- INFORMATION:
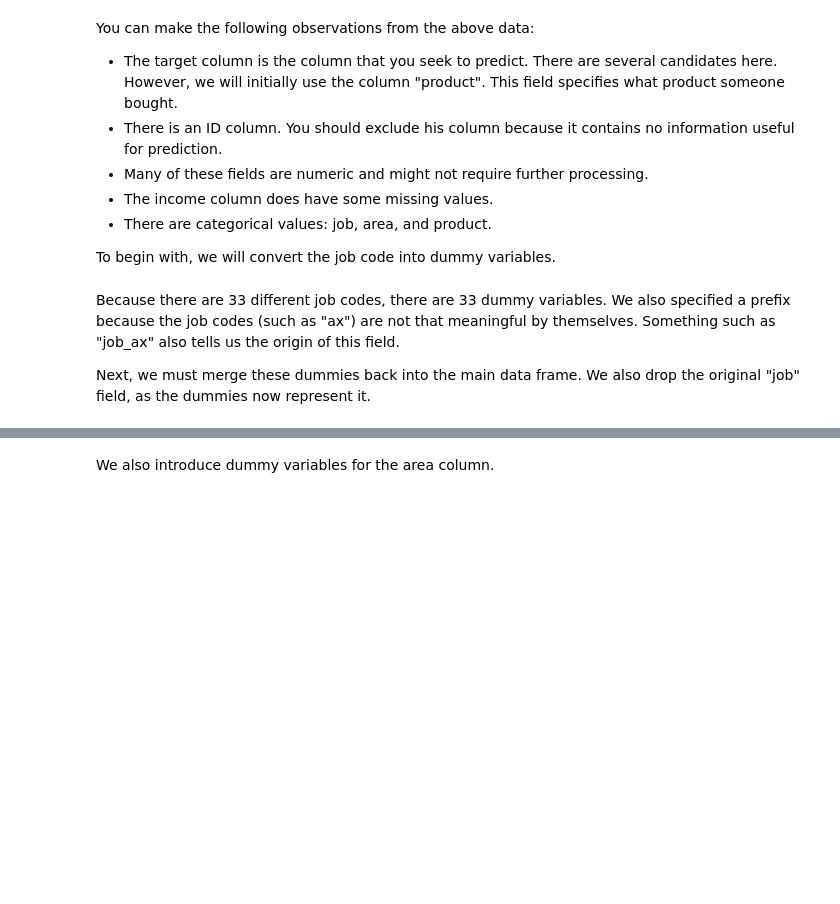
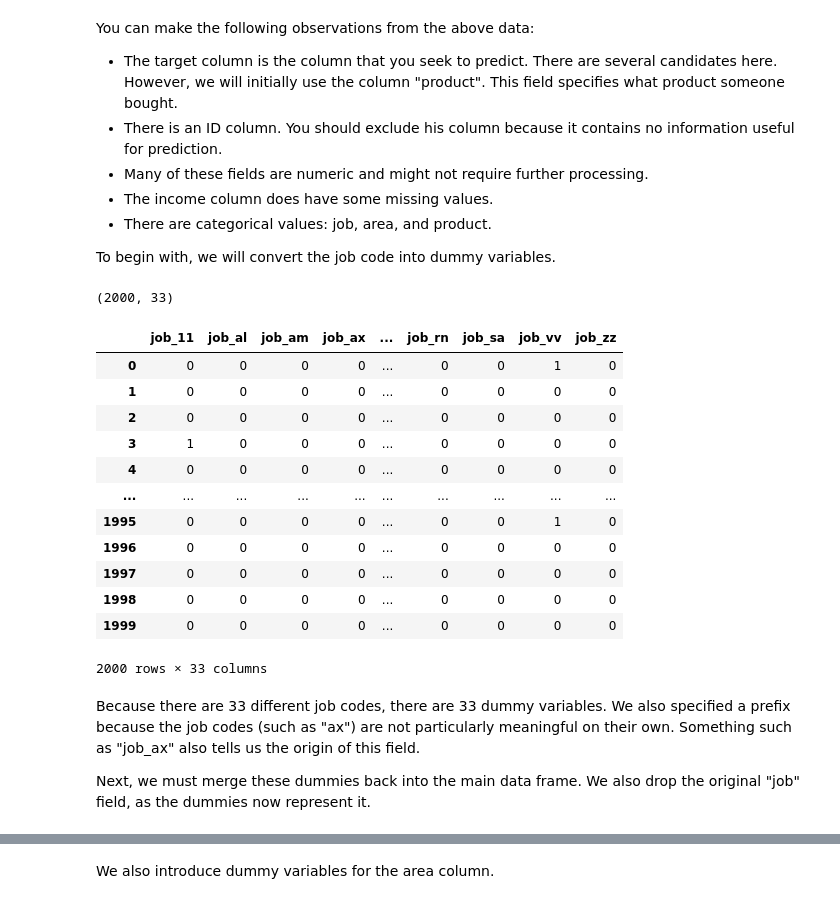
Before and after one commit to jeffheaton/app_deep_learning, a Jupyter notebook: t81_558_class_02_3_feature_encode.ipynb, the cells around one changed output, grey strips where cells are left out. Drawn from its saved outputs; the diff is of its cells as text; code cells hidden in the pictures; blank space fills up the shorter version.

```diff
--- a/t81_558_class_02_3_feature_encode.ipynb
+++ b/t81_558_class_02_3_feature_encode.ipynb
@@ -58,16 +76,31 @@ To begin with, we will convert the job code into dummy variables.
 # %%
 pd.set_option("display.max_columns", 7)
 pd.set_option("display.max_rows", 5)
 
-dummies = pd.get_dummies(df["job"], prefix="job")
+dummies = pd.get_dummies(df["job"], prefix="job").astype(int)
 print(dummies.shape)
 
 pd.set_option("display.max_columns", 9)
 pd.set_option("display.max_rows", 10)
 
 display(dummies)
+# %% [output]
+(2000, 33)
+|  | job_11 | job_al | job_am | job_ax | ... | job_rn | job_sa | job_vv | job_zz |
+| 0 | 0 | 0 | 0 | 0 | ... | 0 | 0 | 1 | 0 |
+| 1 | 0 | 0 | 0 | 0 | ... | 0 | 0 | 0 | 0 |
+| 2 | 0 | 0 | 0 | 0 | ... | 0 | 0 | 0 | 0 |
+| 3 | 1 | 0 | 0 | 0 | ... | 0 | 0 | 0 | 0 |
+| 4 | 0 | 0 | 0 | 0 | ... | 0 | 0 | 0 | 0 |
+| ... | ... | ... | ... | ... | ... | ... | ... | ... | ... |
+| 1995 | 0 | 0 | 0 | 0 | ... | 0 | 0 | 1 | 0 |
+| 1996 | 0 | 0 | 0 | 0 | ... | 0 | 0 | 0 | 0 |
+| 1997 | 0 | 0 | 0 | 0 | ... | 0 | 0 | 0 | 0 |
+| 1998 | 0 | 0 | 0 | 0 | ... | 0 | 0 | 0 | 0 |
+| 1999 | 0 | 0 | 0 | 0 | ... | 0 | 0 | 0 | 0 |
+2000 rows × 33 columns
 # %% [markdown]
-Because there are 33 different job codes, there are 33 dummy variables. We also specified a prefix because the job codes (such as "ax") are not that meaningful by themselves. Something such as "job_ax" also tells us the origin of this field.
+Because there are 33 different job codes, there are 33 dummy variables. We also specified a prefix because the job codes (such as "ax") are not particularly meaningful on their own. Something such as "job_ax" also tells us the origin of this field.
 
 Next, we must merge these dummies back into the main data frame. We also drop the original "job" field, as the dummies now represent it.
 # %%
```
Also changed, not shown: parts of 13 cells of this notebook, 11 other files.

---

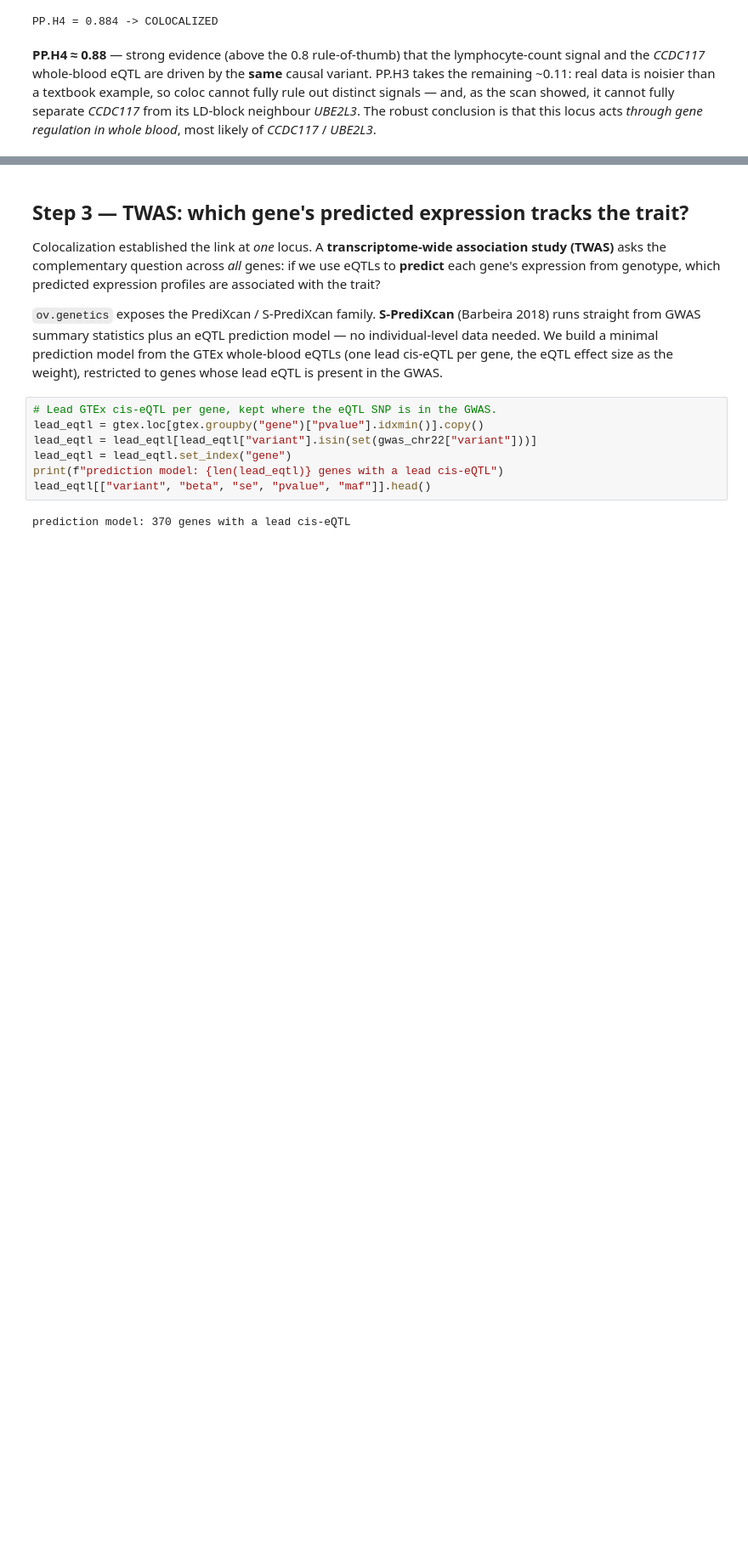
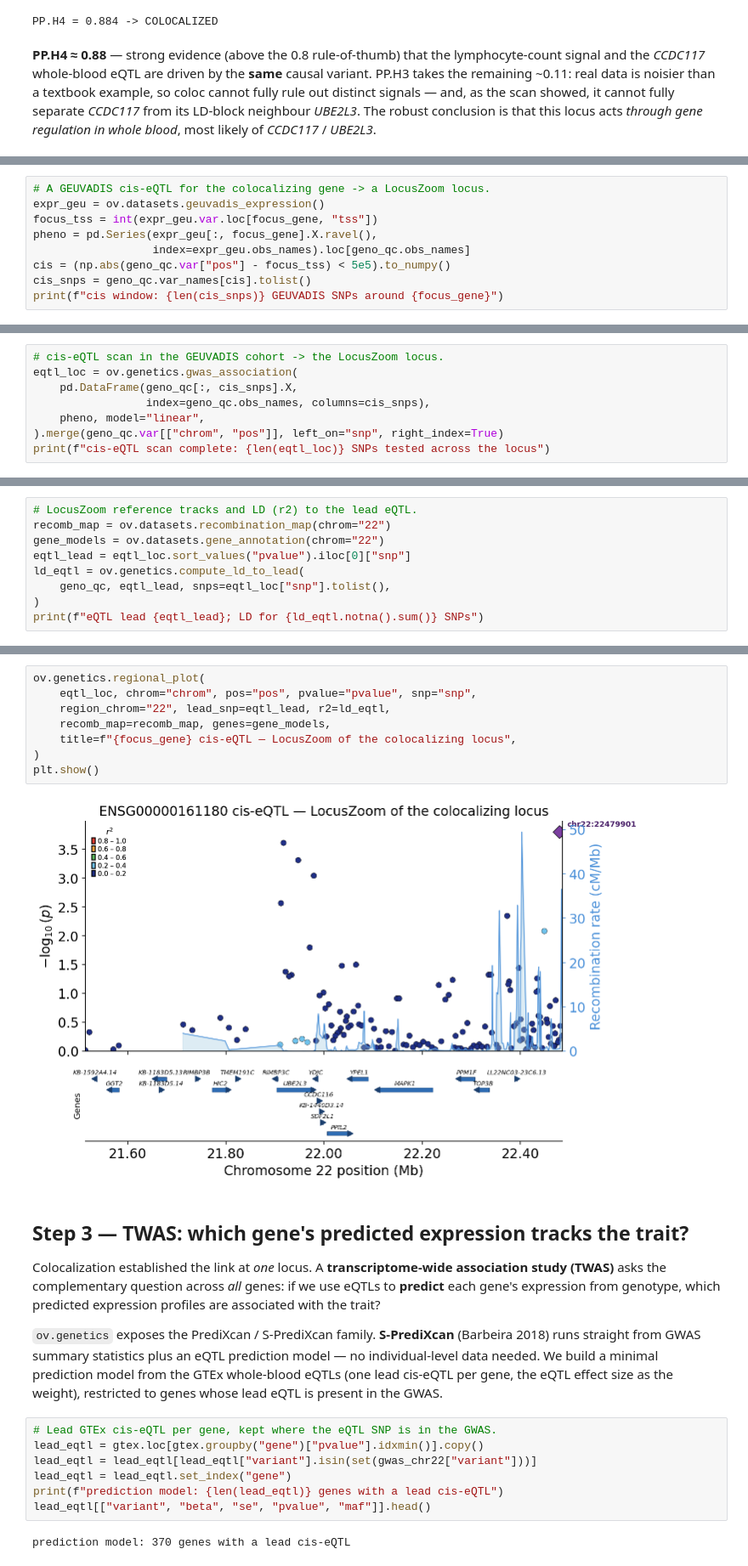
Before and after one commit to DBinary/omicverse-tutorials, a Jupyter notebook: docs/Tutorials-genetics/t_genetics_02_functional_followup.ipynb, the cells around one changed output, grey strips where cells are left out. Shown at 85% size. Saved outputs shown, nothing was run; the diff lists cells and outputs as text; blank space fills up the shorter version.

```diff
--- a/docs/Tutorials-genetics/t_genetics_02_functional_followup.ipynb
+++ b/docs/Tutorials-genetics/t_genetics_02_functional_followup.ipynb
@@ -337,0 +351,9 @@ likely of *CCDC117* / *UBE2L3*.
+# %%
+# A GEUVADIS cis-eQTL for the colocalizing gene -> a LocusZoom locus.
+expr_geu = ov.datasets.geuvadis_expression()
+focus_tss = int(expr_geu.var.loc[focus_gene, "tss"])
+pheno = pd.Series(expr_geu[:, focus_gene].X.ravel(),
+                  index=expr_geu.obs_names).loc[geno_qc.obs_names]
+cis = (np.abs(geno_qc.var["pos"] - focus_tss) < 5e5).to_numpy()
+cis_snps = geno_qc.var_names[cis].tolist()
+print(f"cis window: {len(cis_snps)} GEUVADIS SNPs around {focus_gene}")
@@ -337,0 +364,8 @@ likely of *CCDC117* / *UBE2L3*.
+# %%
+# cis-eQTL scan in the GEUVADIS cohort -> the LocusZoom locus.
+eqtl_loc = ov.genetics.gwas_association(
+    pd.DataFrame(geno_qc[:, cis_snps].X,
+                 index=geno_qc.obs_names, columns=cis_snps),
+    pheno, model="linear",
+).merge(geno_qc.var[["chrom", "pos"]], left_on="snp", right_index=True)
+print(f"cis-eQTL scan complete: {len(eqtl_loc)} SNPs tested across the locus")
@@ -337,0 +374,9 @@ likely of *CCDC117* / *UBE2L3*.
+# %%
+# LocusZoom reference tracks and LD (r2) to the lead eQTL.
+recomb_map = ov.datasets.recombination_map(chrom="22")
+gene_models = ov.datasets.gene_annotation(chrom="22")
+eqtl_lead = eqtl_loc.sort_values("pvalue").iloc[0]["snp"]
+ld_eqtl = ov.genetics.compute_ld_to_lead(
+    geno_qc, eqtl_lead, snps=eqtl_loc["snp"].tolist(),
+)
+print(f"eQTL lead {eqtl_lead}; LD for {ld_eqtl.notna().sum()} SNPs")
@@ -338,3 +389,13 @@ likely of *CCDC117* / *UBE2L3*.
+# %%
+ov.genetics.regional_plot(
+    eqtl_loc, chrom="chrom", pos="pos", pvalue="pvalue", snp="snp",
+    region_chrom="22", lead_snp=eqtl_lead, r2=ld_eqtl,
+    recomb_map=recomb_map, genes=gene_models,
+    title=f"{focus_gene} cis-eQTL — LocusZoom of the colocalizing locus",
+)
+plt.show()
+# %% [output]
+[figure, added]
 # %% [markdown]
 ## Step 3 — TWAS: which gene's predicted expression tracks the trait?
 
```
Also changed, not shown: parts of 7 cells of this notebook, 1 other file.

---

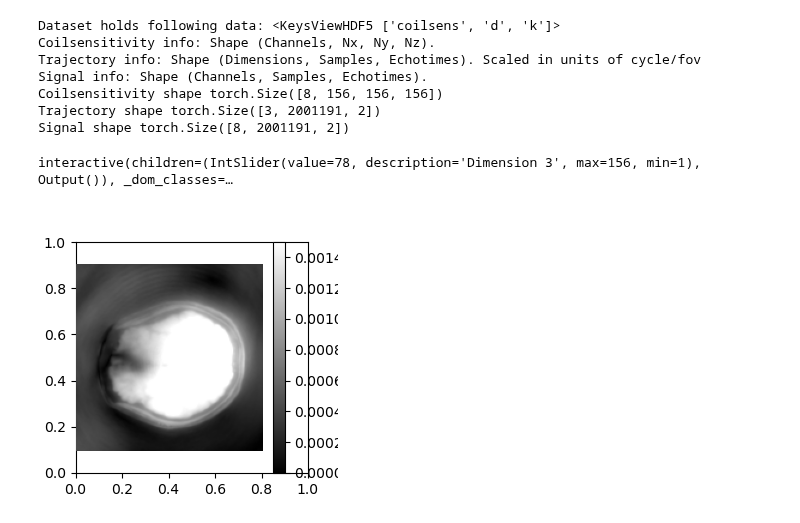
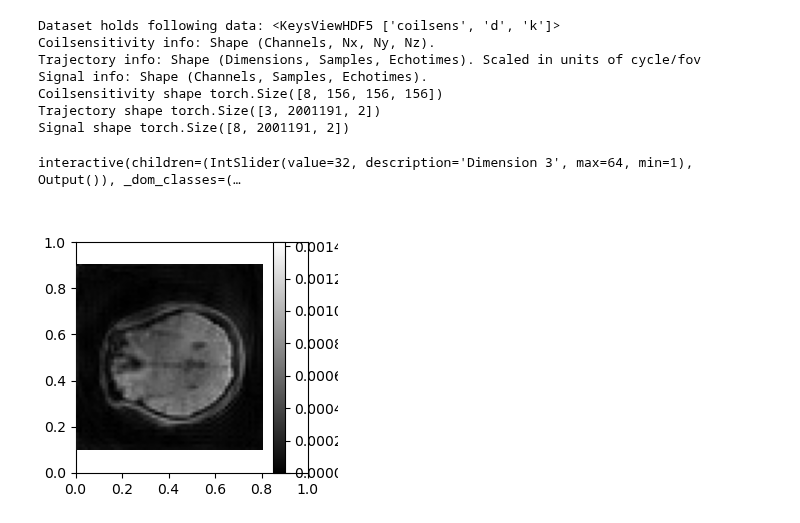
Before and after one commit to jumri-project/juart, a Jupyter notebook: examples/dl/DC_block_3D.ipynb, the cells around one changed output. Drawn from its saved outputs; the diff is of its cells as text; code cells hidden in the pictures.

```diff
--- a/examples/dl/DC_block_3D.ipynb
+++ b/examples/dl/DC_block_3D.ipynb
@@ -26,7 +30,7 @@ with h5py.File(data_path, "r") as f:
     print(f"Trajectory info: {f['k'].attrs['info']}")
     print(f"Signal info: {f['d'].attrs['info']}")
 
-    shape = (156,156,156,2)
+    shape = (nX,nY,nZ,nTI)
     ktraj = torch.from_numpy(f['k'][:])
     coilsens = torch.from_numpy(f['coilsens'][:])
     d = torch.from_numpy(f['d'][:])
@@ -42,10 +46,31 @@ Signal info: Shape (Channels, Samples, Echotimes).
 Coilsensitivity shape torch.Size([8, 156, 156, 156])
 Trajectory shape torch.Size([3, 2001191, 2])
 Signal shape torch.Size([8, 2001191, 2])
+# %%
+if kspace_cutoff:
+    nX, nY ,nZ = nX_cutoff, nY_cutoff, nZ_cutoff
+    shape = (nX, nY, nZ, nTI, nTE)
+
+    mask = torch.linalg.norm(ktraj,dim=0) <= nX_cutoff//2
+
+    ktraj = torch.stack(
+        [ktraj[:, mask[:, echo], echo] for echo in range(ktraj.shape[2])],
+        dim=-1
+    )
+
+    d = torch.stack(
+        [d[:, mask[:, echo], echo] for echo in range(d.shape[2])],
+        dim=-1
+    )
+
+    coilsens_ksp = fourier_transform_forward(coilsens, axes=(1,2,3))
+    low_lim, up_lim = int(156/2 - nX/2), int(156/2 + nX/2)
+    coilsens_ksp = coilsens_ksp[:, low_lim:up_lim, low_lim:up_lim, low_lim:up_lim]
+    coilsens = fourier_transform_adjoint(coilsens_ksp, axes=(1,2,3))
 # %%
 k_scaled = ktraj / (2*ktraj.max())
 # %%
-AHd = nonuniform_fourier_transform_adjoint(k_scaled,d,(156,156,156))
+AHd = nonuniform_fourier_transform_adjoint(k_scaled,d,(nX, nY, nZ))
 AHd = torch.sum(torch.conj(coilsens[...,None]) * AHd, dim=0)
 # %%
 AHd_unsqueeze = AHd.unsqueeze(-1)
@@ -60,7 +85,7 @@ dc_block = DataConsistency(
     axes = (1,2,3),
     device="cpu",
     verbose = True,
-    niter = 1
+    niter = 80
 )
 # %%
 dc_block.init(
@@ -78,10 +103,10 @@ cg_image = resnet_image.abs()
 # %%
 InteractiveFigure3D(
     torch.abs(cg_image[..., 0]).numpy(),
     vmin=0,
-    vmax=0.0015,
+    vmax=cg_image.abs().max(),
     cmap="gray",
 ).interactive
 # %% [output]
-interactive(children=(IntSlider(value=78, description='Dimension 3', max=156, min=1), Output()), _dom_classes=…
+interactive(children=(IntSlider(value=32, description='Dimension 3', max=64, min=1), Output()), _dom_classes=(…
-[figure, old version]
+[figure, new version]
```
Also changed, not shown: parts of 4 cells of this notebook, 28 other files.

- THE PROBLEM:
Your response should be each line that includes the word "ipynb", copied from the records.

- SOLUTION FOR THIS EXERCISE:
Before and after one commit to jeffheaton/app_deep_learning, a Jupyter notebook: t81_558_class_02_3_feature_encode.ipynb, the cells around one changed output, grey strips where cells are left out. Drawn from its saved outputs; the diff is of its cells as text; code cells hidden in the pictures; blank space fills up the shorter version.
--- a/t81_558_class_02_3_feature_encode.ipynb
+++ b/t81_558_class_02_3_feature_encode.ipynb
Before and after one commit to DBinary/omicverse-tutorials, a Jupyter notebook: docs/Tutorials-genetics/t_genetics_02_functional_followup.ipynb, the cells around one changed output, grey strips where cells are left out. Shown at 85% size. Saved outputs shown, nothing was run; the diff lists cells and outputs as text; blank space fills up the shorter version.
--- a/docs/Tutorials-genetics/t_genetics_02_functional_followup.ipynb
+++ b/docs/Tutorials-genetics/t_genetics_02_functional_followup.ipynb
Before and after one commit to jumri-project/juart, a Jupyter notebook: examples/dl/DC_block_3D.ipynb, the cells around one changed output. Drawn from its saved outputs; the diff is of its cells as text; code cells hidden in the pictures.
--- a/examples/dl/DC_block_3D.ipynb
+++ b/examples/dl/DC_block_3D.ipynb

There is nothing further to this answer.